[Opening TASK MATERIAL section]

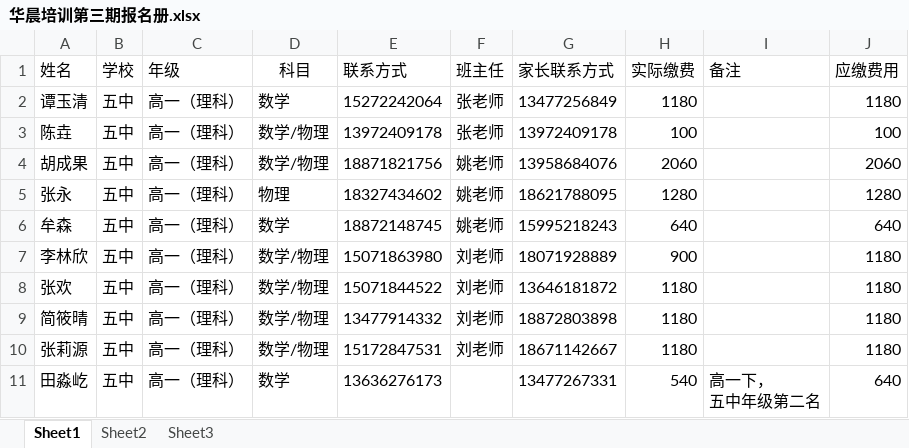
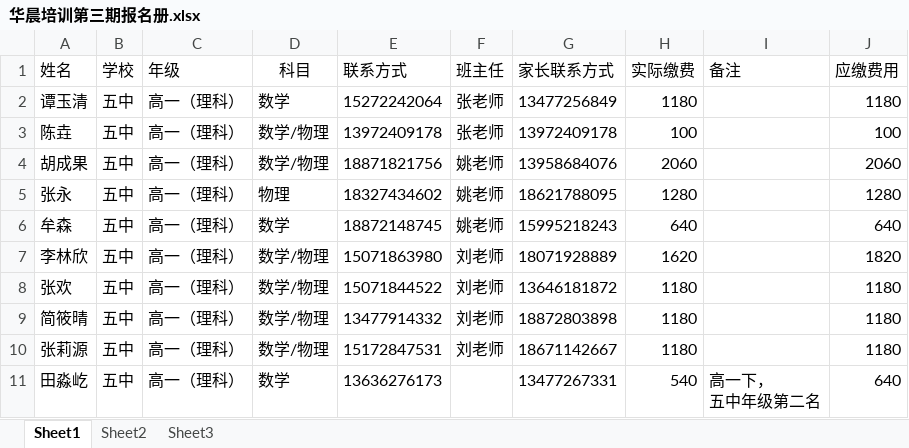
Before and after one commit to SolidFighter/edu_doc, an Excel workbook: 华晨培训第三期报名册.xlsx, sheet Sheet1, drawn as a sheet; only a part is shown; values as stored, in another font and other column widths than the file's, no borders; the diff names each change by its address in the sheet, - before the commit and + after, or states it on an @@ line.

```diff
--- a/华晨培训第三期报名册.xlsx (sheet Sheet1)
+++ b/华晨培训第三期报名册.xlsx (sheet Sheet1)
-H7 (实际缴费): 900
+H7 (实际缴费): 1620
-J7 (应缴费用): 1180
+J7 (应缴费用): 1820
```
Also changed, not shown: 3 other files.
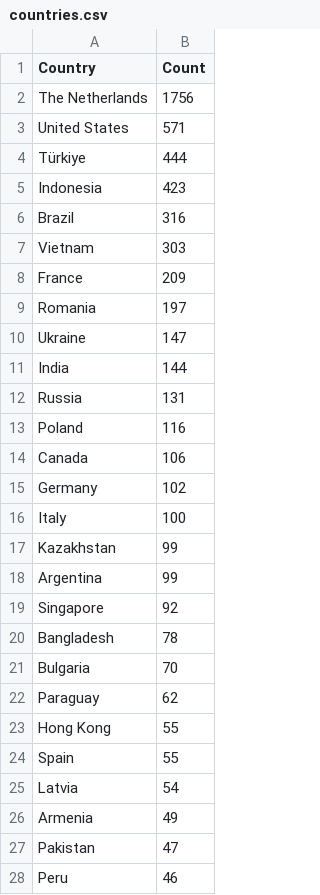
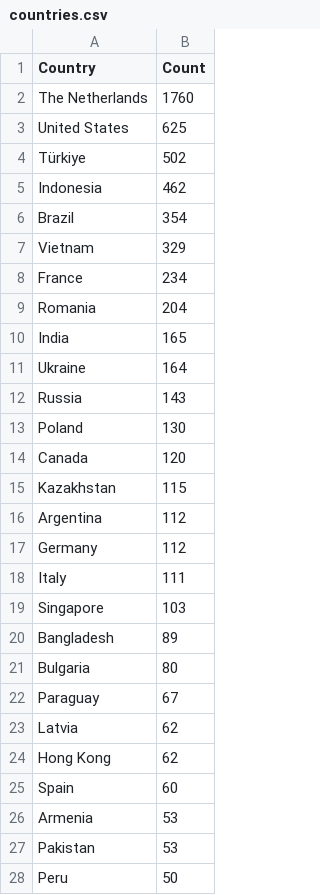
Before and after one commit to Prabhath-de/cowrie-analysis, a CSV file: csv/countries.csv, drawn as a sheet; only a part is shown; the diff covers the shown part only.

```diff
--- a/csv/countries.csv
+++ b/csv/countries.csv
@@ -1,28 +1,28 @@
 Country,Count
-The Netherlands,1756
-United States,571
-Türkiye,444
-Indonesia,423
-Brazil,316
-Vietnam,303
-France,209
-Romania,197
-Ukraine,147
-India,144
-Russia,131
-Poland,116
-Canada,106
-Germany,102
-Italy,100
-Kazakhstan,99
-Argentina,99
-Singapore,92
-Bangladesh,78
-Bulgaria,70
-Paraguay,62
-Hong Kong,55
-Spain,55
-Latvia,54
-Armenia,49
-Pakistan,47
-Peru,46
+The Netherlands,1760
+United States,625
+Türkiye,502
+Indonesia,462
+Brazil,354
+Vietnam,329
+France,234
+Romania,204
+India,165
+Ukraine,164
+Russia,143
+Poland,130
+Canada,120
+Kazakhstan,115
+Argentina,112
+Germany,112
+Italy,111
+Singapore,103
+Bangladesh,89
+Bulgaria,80
+Paraguay,67
+Latvia,62
+Hong Kong,62
+Spain,60
+Armenia,53
+Pakistan,53
+Peru,50
```
Also changed, not shown: 32 added rows, 32 removed rows and 25 edited cells elsewhere in this file, csv/passwords.csv, csv/top_ips.csv, 9 other files.
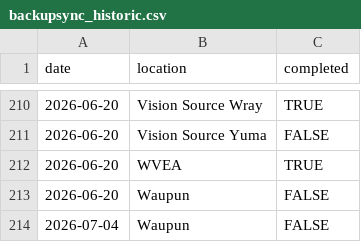
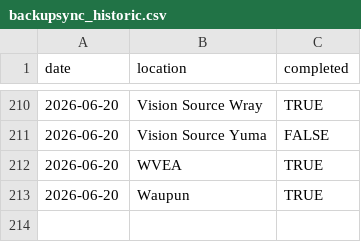
Before and after one commit to AdityaNair46/backupsync-dashboard, a CSV file: backupsync_historic.csv, drawn as a sheet; only a part is shown, gaps mark what is left out.

Commit message:
Add files via upload

```diff
--- a/backupsync_historic.csv
+++ b/backupsync_historic.csv
@@ -212,3 +212,2 @@ date,location,completed
 2026-06-20,WVEA,TRUE
-2026-06-20,Waupun,FALSE
-2026-07-04,Waupun,FALSE
+2026-06-20,Waupun,TRUE
```
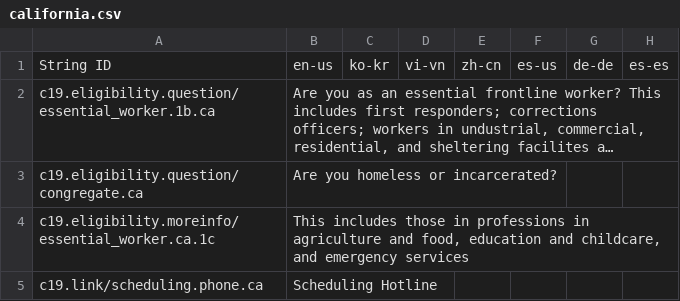
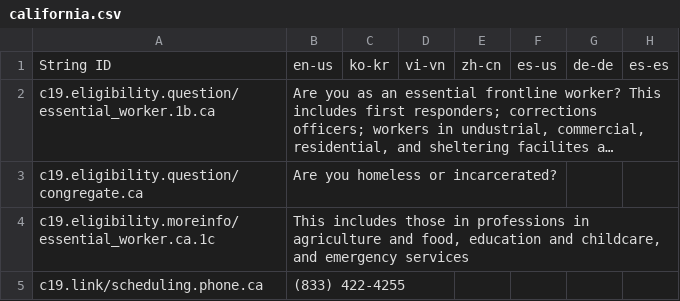
Before and after one commit to microsoft/covid-vaccine-bot, a CSV file: packages/plans/data/policies/california/california.csv, drawn as a sheet; only a part is shown; long unchanged cells end in …; the diff covers the shown part only; the diff names each change by its address in the sheet, - before the commit and + after, or states it on an @@ line.

```diff
--- a/packages/plans/data/policies/california/california.csv
+++ b/packages/plans/data/policies/california/california.csv
-B5: Scheduling Hotline
+B5: (833) 422-4255
```
Also changed, not shown: 1 edited cell elsewhere in this file.
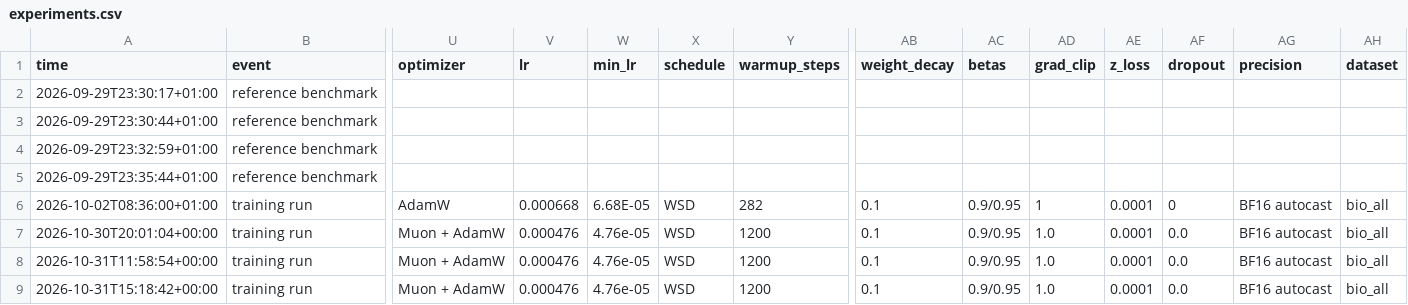
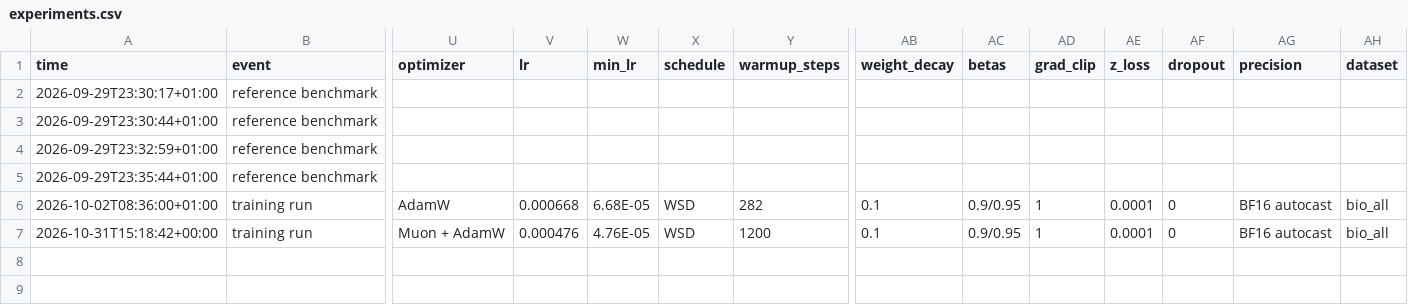
Before and after one commit to AlfredPgen/Local-AI, a CSV file: results/experiments.csv, drawn as a sheet; only a part is shown, gaps mark what is left out; removed rows and columns are numbered as before the commit, all else as after; rows hold the shown columns only; the diff names each change by its address in the sheet, - before the commit and + after, or states it on an @@ line.

```diff
--- a/results/experiments.csv
+++ b/results/experiments.csv
-row 7: 2026-10-30T20:01:04+00:00 | training run | Muon + AdamW | 0.000476 | 4.76e-05 | WSD | 1200 | 0.1 | 0.9/0.95 | 1.0 | 0.0001 | 0.0 | BF16 autocast | bio_all
-row 8: 2026-10-31T11:58:54+00:00 | training run | Muon + AdamW | 0.000476 | 4.76e-05 | WSD | 1200 | 0.1 | 0.9/0.95 | 1.0 | 0.0001 | 0.0 | BF16 autocast | bio_all
-W7 (min_lr): 4.76e-05
+W7 (min_lr): 4.76E-05
-AD7 (grad_clip): 1.0
+AD7 (grad_clip): 1
-AF7 (dropout): 0.0
+AF7 (dropout): 0
```
Also changed, not shown: 1 other file.
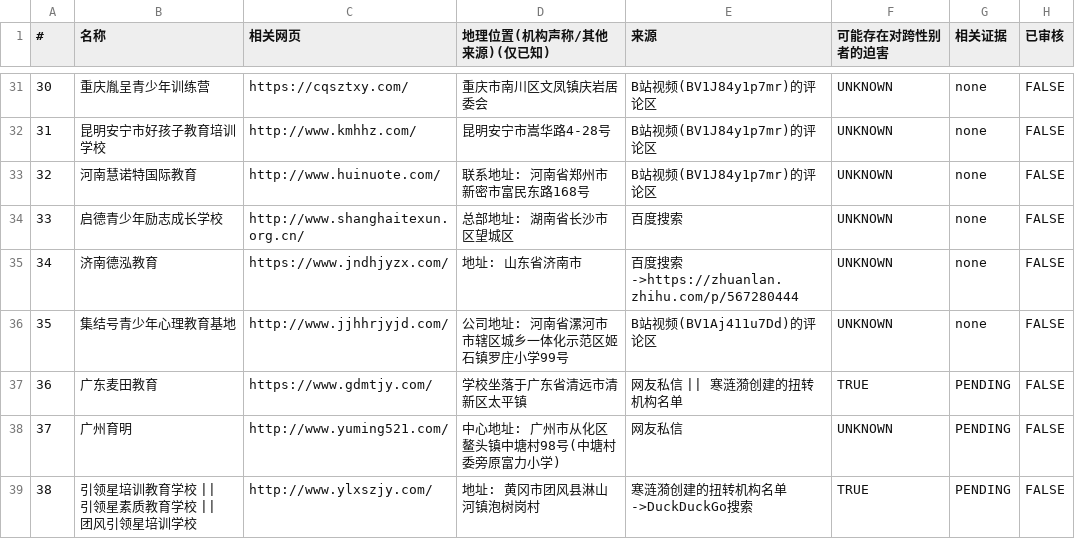
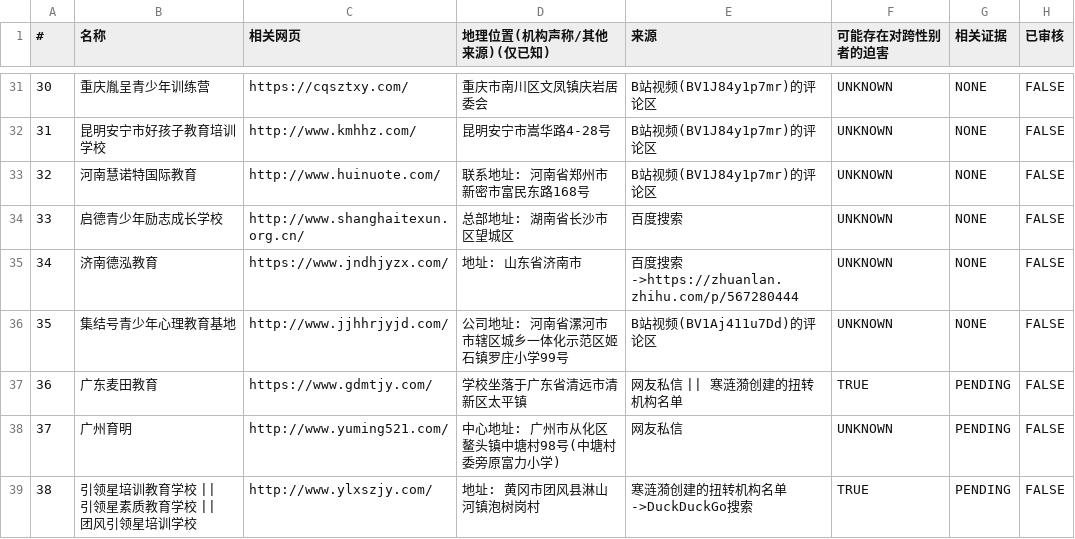
Before and after one commit to FunctionSir/PanDefenseProject, a CSV file: old_ver/institute_list.csv (was tdp_tool/institute_list.csv), drawn as a sheet; only a part is shown, gaps mark what is left out; the diff covers the shown part only.

```diff
--- a/tdp_tool/institute_list.csv
+++ b/old_ver/institute_list.csv
@@ -31,7 +31,7 @@
-30,重庆胤呈青少年训练营,https://cqsztxy.com/,重庆市南川区文凤镇庆岩居委会,B站视频(BV1J84y1p7mr)的评论区,UNKNOWN,none,FALSE
-31,昆明安宁市好孩子教育培训学校,http://www.kmhhz.com/,昆明安宁市嵩华路4-28号,B站视频(BV1J84y1p7mr)的评论区,UNKNOWN,none,FALSE
-32,河南慧诺特国际教育,http://www.huinuote.com/,联系地址: 河南省郑州市新密市富民东路168号,B站视频(BV1J84y1p7mr)的评论区,UNKNOWN,none,FALSE
-33,启德青少年励志成长学校,http://www.shanghaitexun.org.cn/,总部地址: 湖南省长沙市区望城区,百度搜索,UNKNOWN,none,FALSE
-34,济南德泓教育,https://www.jndhjyzx.com/,地址: 山东省济南市,百度搜索->https://zhuanlan.zhihu.com/p/567280444,UNKNOWN,none,FALSE
-35,集结号青少年心理教育基地,http://www.jjhhrjyjd.com/,公司地址: 河南省漯河市市辖区城乡一体化示范区姬石镇罗庄小学99号,B站视频(BV1Aj411u7Dd)的评论区,UNKNOWN,none,FALSE
+30,重庆胤呈青少年训练营,https://cqsztxy.com/,重庆市南川区文凤镇庆岩居委会,B站视频(BV1J84y1p7mr)的评论区,UNKNOWN,NONE,FALSE
+31,昆明安宁市好孩子教育培训学校,http://www.kmhhz.com/,昆明安宁市嵩华路4-28号,B站视频(BV1J84y1p7mr)的评论区,UNKNOWN,NONE,FALSE
+32,河南慧诺特国际教育,http://www.huinuote.com/,联系地址: 河南省郑州市新密市富民东路168号,B站视频(BV1J84y1p7mr)的评论区,UNKNOWN,NONE,FALSE
+33,启德青少年励志成长学校,http://www.shanghaitexun.org.cn/,总部地址: 湖南省长沙市区望城区,百度搜索,UNKNOWN,NONE,FALSE
+34,济南德泓教育,https://www.jndhjyzx.com/,地址: 山东省济南市,百度搜索->https://zhuanlan.zhihu.com/p/567280444,UNKNOWN,NONE,FALSE
+35,集结号青少年心理教育基地,http://www.jjhhrjyjd.com/,公司地址: 河南省漯河市市辖区城乡一体化示范区姬石镇罗庄小学99号,B站视频(BV1Aj411u7Dd)的评论区,UNKNOWN,NONE,FALSE
 36,广东麦田教育,https://www.gdmtjy.com/,学校坐落于广东省清远市清新区太平镇,网友私信 || 寒涟漪创建的扭转机构名单,TRUE,PENDING,FALSE
```
Also changed, not shown: 33 edited cells elsewhere in this file, institute_list.csv, 9 other files.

[Closing TASK MATERIAL section]

Reproduce every record in full. Leave out the images.

Before and after one commit to SolidFighter/edu_doc, an Excel workbook: 华晨培训第三期报名册.xlsx, sheet Sheet1, drawn as a sheet; only a part is shown; values as stored, in another font and other column widths than the file's, no borders; the diff names each change by its address in the sheet, - before the commit and + after, or states it on an @@ line.

```diff
--- a/华晨培训第三期报名册.xlsx (sheet Sheet1)
+++ b/华晨培训第三期报名册.xlsx (sheet Sheet1)
-H7 (实际缴费): 900
+H7 (实际缴费): 1620
-J7 (应缴费用): 1180
+J7 (应缴费用): 1820
```
Also changed, not shown: 3 other files.
Before and after one commit to Prabhath-de/cowrie-analysis, a CSV file: csv/countries.csv, drawn as a sheet; only a part is shown; the diff covers the shown part only.

```diff
--- a/csv/countries.csv
+++ b/csv/countries.csv
@@ -1,28 +1,28 @@
 Country,Count
-The Netherlands,1756
-United States,571
-Türkiye,444
-Indonesia,423
-Brazil,316
-Vietnam,303
-France,209
-Romania,197
-Ukraine,147
-India,144
-Russia,131
-Poland,116
-Canada,106
-Germany,102
-Italy,100
-Kazakhstan,99
-Argentina,99
-Singapore,92
-Bangladesh,78
-Bulgaria,70
-Paraguay,62
-Hong Kong,55
-Spain,55
-Latvia,54
-Armenia,49
-Pakistan,47
-Peru,46
+The Netherlands,1760
+United States,625
+Türkiye,502
+Indonesia,462
+Brazil,354
+Vietnam,329
+France,234
+Romania,204
+India,165
+Ukraine,164
+Russia,143
+Poland,130
+Canada,120
+Kazakhstan,115
+Argentina,112
+Germany,112
+Italy,111
+Singapore,103
+Bangladesh,89
+Bulgaria,80
+Paraguay,67
+Latvia,62
+Hong Kong,62
+Spain,60
+Armenia,53
+Pakistan,53
+Peru,50
```
Also changed, not shown: 32 added rows, 32 removed rows and 25 edited cells elsewhere in this file, csv/passwords.csv, csv/top_ips.csv, 9 other files.
Before and after one commit to AdityaNair46/backupsync-dashboard, a CSV file: backupsync_historic.csv, drawn as a sheet; only a part is shown, gaps mark what is left out.

Commit message:
Add files via upload

```diff
--- a/backupsync_historic.csv
+++ b/backupsync_historic.csv
@@ -212,3 +212,2 @@ date,location,completed
 2026-06-20,WVEA,TRUE
-2026-06-20,Waupun,FALSE
-2026-07-04,Waupun,FALSE
+2026-06-20,Waupun,TRUE
```
Before and after one commit to microsoft/covid-vaccine-bot, a CSV file: packages/plans/data/policies/california/california.csv, drawn as a sheet; only a part is shown; long unchanged cells end in …; the diff covers the shown part only; the diff names each change by its address in the sheet, - before the commit and + after, or states it on an @@ line.

```diff
--- a/packages/plans/data/policies/california/california.csv
+++ b/packages/plans/data/policies/california/california.csv
-B5: Scheduling Hotline
+B5: (833) 422-4255
```
Also changed, not shown: 1 edited cell elsewhere in this file.
Before and after one commit to AlfredPgen/Local-AI, a CSV file: results/experiments.csv, drawn as a sheet; only a part is shown, gaps mark what is left out; removed rows and columns are numbered as before the commit, all else as after; rows hold the shown columns only; the diff names each change by its address in the sheet, - before the commit and + after, or states it on an @@ line.

```diff
--- a/results/experiments.csv
+++ b/results/experiments.csv
-row 7: 2026-10-30T20:01:04+00:00 | training run | Muon + AdamW | 0.000476 | 4.76e-05 | WSD | 1200 | 0.1 | 0.9/0.95 | 1.0 | 0.0001 | 0.0 | BF16 autocast | bio_all
-row 8: 2026-10-31T11:58:54+00:00 | training run | Muon + AdamW | 0.000476 | 4.76e-05 | WSD | 1200 | 0.1 | 0.9/0.95 | 1.0 | 0.0001 | 0.0 | BF16 autocast | bio_all
-W7 (min_lr): 4.76e-05
+W7 (min_lr): 4.76E-05
-AD7 (grad_clip): 1.0
+AD7 (grad_clip): 1
-AF7 (dropout): 0.0
+AF7 (dropout): 0
```
Also changed, not shown: 1 other file.
Before and after one commit to FunctionSir/PanDefenseProject, a CSV file: old_ver/institute_list.csv (was tdp_tool/institute_list.csv), drawn as a sheet; only a part is shown, gaps mark what is left out; the diff covers the shown part only.

```diff
--- a/tdp_tool/institute_list.csv
+++ b/old_ver/institute_list.csv
@@ -31,7 +31,7 @@
-30,重庆胤呈青少年训练营,https://cqsztxy.com/,重庆市南川区文凤镇庆岩居委会,B站视频(BV1J84y1p7mr)的评论区,UNKNOWN,none,FALSE
-31,昆明安宁市好孩子教育培训学校,http://www.kmhhz.com/,昆明安宁市嵩华路4-28号,B站视频(BV1J84y1p7mr)的评论区,UNKNOWN,none,FALSE
-32,河南慧诺特国际教育,http://www.huinuote.com/,联系地址: 河南省郑州市新密市富民东路168号,B站视频(BV1J84y1p7mr)的评论区,UNKNOWN,none,FALSE
-33,启德青少年励志成长学校,http://www.shanghaitexun.org.cn/,总部地址: 湖南省长沙市区望城区,百度搜索,UNKNOWN,none,FALSE
-34,济南德泓教育,https://www.jndhjyzx.com/,地址: 山东省济南市,百度搜索->https://zhuanlan.zhihu.com/p/567280444,UNKNOWN,none,FALSE
-35,集结号青少年心理教育基地,http://www.jjhhrjyjd.com/,公司地址: 河南省漯河市市辖区城乡一体化示范区姬石镇罗庄小学99号,B站视频(BV1Aj411u7Dd)的评论区,UNKNOWN,none,FALSE
+30,重庆胤呈青少年训练营,https://cqsztxy.com/,重庆市南川区文凤镇庆岩居委会,B站视频(BV1J84y1p7mr)的评论区,UNKNOWN,NONE,FALSE
+31,昆明安宁市好孩子教育培训学校,http://www.kmhhz.com/,昆明安宁市嵩华路4-28号,B站视频(BV1J84y1p7mr)的评论区,UNKNOWN,NONE,FALSE
+32,河南慧诺特国际教育,http://www.huinuote.com/,联系地址: 河南省郑州市新密市富民东路168号,B站视频(BV1J84y1p7mr)的评论区,UNKNOWN,NONE,FALSE
+33,启德青少年励志成长学校,http://www.shanghaitexun.org.cn/,总部地址: 湖南省长沙市区望城区,百度搜索,UNKNOWN,NONE,FALSE
+34,济南德泓教育,https://www.jndhjyzx.com/,地址: 山东省济南市,百度搜索->https://zhuanlan.zhihu.com/p/567280444,UNKNOWN,NONE,FALSE
+35,集结号青少年心理教育基地,http://www.jjhhrjyjd.com/,公司地址: 河南省漯河市市辖区城乡一体化示范区姬石镇罗庄小学99号,B站视频(BV1Aj411u7Dd)的评论区,UNKNOWN,NONE,FALSE
 36,广东麦田教育,https://www.gdmtjy.com/,学校坐落于广东省清远市清新区太平镇,网友私信 || 寒涟漪创建的扭转机构名单,TRUE,PENDING,FALSE
```
Also changed, not shown: 33 edited cells elsewhere in this file, institute_list.csv, 9 other files.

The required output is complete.